“There’s probably no God (now stop worrying and enjoy the rest of your life)” it says on the bus atheist bus which by retaining its grip on the empirical and renouncing the a priori and all its works and pomps stays true to the Hume’s line laid out in his remarks on miracles. No doubt they took the advice of a member of the Philosophers chapel of the British Humanist Association, Peter Millican who has written extensively on the topic of Hume and the probability of the report of a miracle being a true account of what transpired. My mild tracing of the anfractuosities of Hume’s view was sparked by a reading of a chapter on it in Philosophers and Religious Truth by Ninian Smart. He takes the view which conforms to the apparently obvious contradiction in Hume’s writing between the rejection of induction as establishing a law of nature which would allow us to say that the sun will rise tomorrow and the reverence before the regular course of things that discounts any miracles.
Millican is not having this:
If there is indeed an inconsistency here, however, this is more a difficulty for Hume‟s philosophy of induction than for his position on miracles.(from 20 questions)

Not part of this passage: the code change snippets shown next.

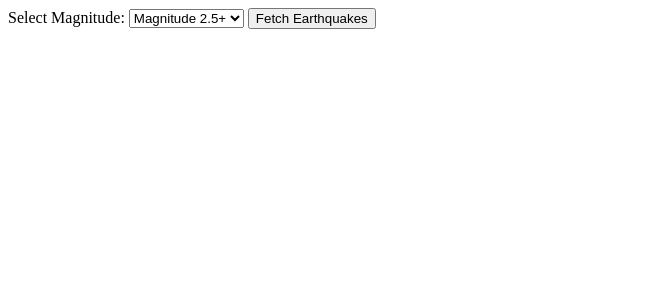
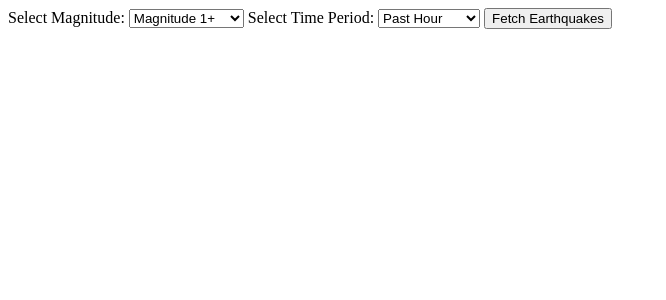
Before and after one commit to EmilyQQQQQ/Project-3-Group-2, a Flask app: template templates/historical-Emily.html in a window 1280 px wide. Shown: the top 300 px of the page, without its empty margins (0-666 px from the left). Run offline with Flask 3, Linux system fonts and the light colour scheme; the template is opened without the code that fills it, so the values that code supplies are empty.

Commit message:
dropdown refresh

```diff
--- a/templates/historical-Emily.html
+++ b/templates/historical-Emily.html
@@ -8,12 +8,22 @@
 </head>
 <body>
     <div>
-        <!-- Add a dropdown with id "magnitudeDropdown" -->
+        <!-- Updated dropdown with id "magnitudeDropdown" -->
         <label for="magnitudeDropdown">Select Magnitude:</label>
         <select id="magnitudeDropdown">
+            <option value="1">Magnitude 1+</option>
             <option value="2.5">Magnitude 2.5+</option>
-            <option value="4.0">Magnitude 4.0+</option>
-            <!-- Add more options as needed -->
+            <option value="4.5">Magnitude 4.5+</option>
+            <option value="all">All Magnitudes</option>
+        </select>
+
+        <!-- Updated dropdown with id "timePeriodDropdown" -->
+        <label for="timePeriodDropdown">Select Time Period:</label>
+        <select id="timePeriodDropdown">
+            <option value="hour">Past Hour</option>
+            <option value="day">Past Day</option>
+            <option value="7">Past 7 Days</option>
+            <option value="30">Past 30 Days</option>
         </select>
 
         <!-- Add a button with id "fetchDataButton" -->
```
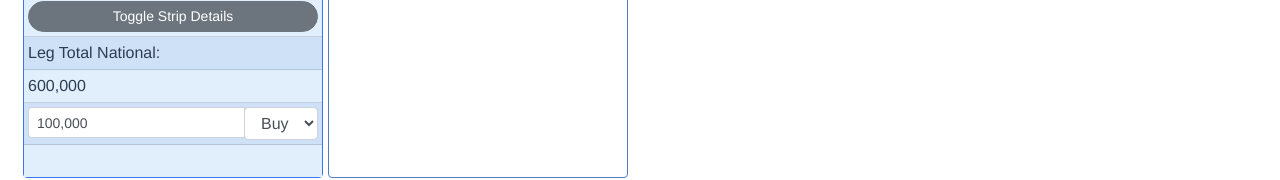
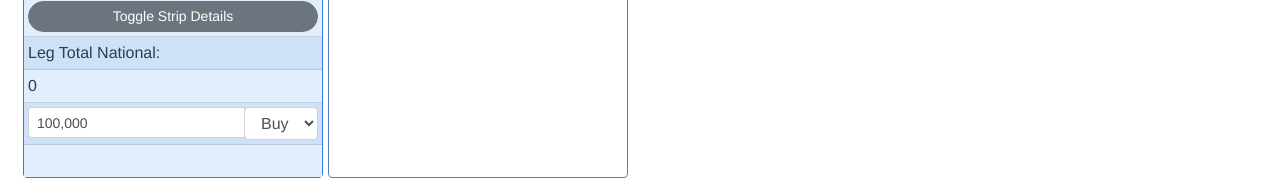
Before and after one commit to xsmorex/derivitest, a Vue app: page / in a window 1280 px wide. Shown: the part 590-770 px from the top of the page. Built offline with nearby package versions, Linux system fonts and the light colour scheme; what vue-lodash would draw is missing.

Commit message:
let total national update

```diff
--- a/src/components/Home/Option1.vue
+++ b/src/components/Home/Option1.vue
@@ -59,7 +59,7 @@
                     Leg Total National:
                 </b-list-group-item>
                 <b-list-group-item>
-                    600,000
+                    {{getTotalNational}}
                 </b-list-group-item>
                 <b-list-group-item>
                     <b-form-group class="m-0" label="" label-for="nationalIn">
@@ -166,6 +166,12 @@ export default {
         _() {
             return _;
         },
+        getTotalNational() {
+            let option2 = _.filter(this.option2, {
+                id: this.option.id
+            });
+            return _.sumBy(option2,x => parseFloat(x.nationalIn) )
+        },
         ...mapGetters([
             "optionClassList",
             "callPutOptionList",
--- a/src/components/Home/Option2.vue
+++ b/src/components/Home/Option2.vue
@@ -11,7 +11,7 @@
     <b-card-body class="p-0">
         <div class="d-flex flex-row flex-now" v-if="optionlist.length>0">
             <template v-for="opt2 in optionlist">
-                <Option2Item :key="opt2.optid" :opt2="opt2" />
+                <Option2Item :key="opt2.optid" :option="option" :opt2="opt2" />
             </template>
         </div>
     </b-card-body>
--- a/src/components/Home/Option2Item.vue
+++ b/src/components/Home/Option2Item.vue
@@ -46,7 +46,7 @@
         <b-list-group-item>
             <b-form-group class="m-0" label="" label-for="nationalIn">
                 <b-input-group>
-                    <b-form-input size="sm" name="nationalIn" type="text" value="100,000"></b-form-input>
+                    <b-form-input size="sm" name="nationalIn" type="text" v-model="nationalIn"></b-form-input>
                     <b-input-group-append>
                         <b-button size="sm" variant="warning">Sell</b-button>
                     </b-input-group-append>
@@ -62,16 +62,45 @@
 import {
     mapGetters
 } from "vuex";
+import {
+    CHANGE_OPTIONS2
+} from "@/store/actions.type";
 export default {
     name: "Option2Item",
     props: {
         opt2: {
             Type: Object
+        },
+        option: {
+            Type: Object
+        }
+    },
+    data: function () {
+        return {
+            isDetailShown: true,
+            nationalIn: this.opt2.nationalIn
+        };
+    },
+    watch: {
+        nationalIn() {
+            this.onChange();
+        },
+    },
+    methods: {
+        onChange() {
+            console.log(this.option)
+            this.$store.dispatch(CHANGE_OPTIONS2, {
+                id: this.option.id,
+                data: {
+                    option2id: this.opt2.option2id,
+                    nationalIn: this.nationalIn
+                }
+            });
         }
     },
     computed: {
-        ...mapGetters(["selectedSymbol","callPutOptionList"]),
-         getCallPutOptionList() {
+        ...mapGetters(["selectedSymbol", "callPutOptionList"]),
+        getCallPutOptionList() {
             let items = [];
             this.callPutOptionList.map((data) => {
                 items.push([this.selectedSymbol, data].join(" "))
```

Most of his work – from the Treatise, through the Essays and Enquiries, to the History and the later works on religion – is thoroughly infused with the empirical scientific spirit of an investigator attempting “to introduce the experimental method of reasoning into moral subjects” (as declared by the subtitle of the Treatise). In this respect, the inductive commitment of his essay on miracles is entirely typical. And in fact there is no inconsistency between Hume‟s philosophy of induction and his empirical method; quite the reverse. His inductive “scepticism” – as presented in Sections 4 and 5 of the Enquiry, is encapsulated in the claim “that, in all reasonings from experience, there is a step taken by the mind, which is not supported by any argument or process of the understanding” (E 5.2). This unsupported step – the assumption of uniformity whereby we extrapolate from observed to unobserved and “expect similar effects from causes, which are, to appearance, similar” (E 4.23) – has instead a non-rational basis, in an animal instinct which Hume calls custom (E 5.6)
The inherent unliklihood of a miracle is surely its point and I think that the term ‘likely’ is more apposite and in keeping with Hume’s general breeziness than the term ‘probable’ used in a modern sense that brings sage pronouncements on 0, 1 or .0000…..1 probability. Hume’s two for the price of one miracle is an example of his drollery:
The plain consequence is (and it is a general maxim worthy of our attention), “That no testimony is sufficient to establish a miracle, unless the testimony be of such a kind, that its falsehood would be more miraculous, than the fact, which it endeavours to establish …” (E 10.13)
It’s true that not many philosophers are as enthusiastic as Millican. John Earman is scathing and he’s a non-theist - humes abject failureFor myself I believe in them when I have confidence in the supposed worker of them and in their witnesses. Otherwise I do not concern myself and as I said to a young sceptic recently – You shouldn’t believe in them. What I didn’t add was ‘because they don’t concern you’.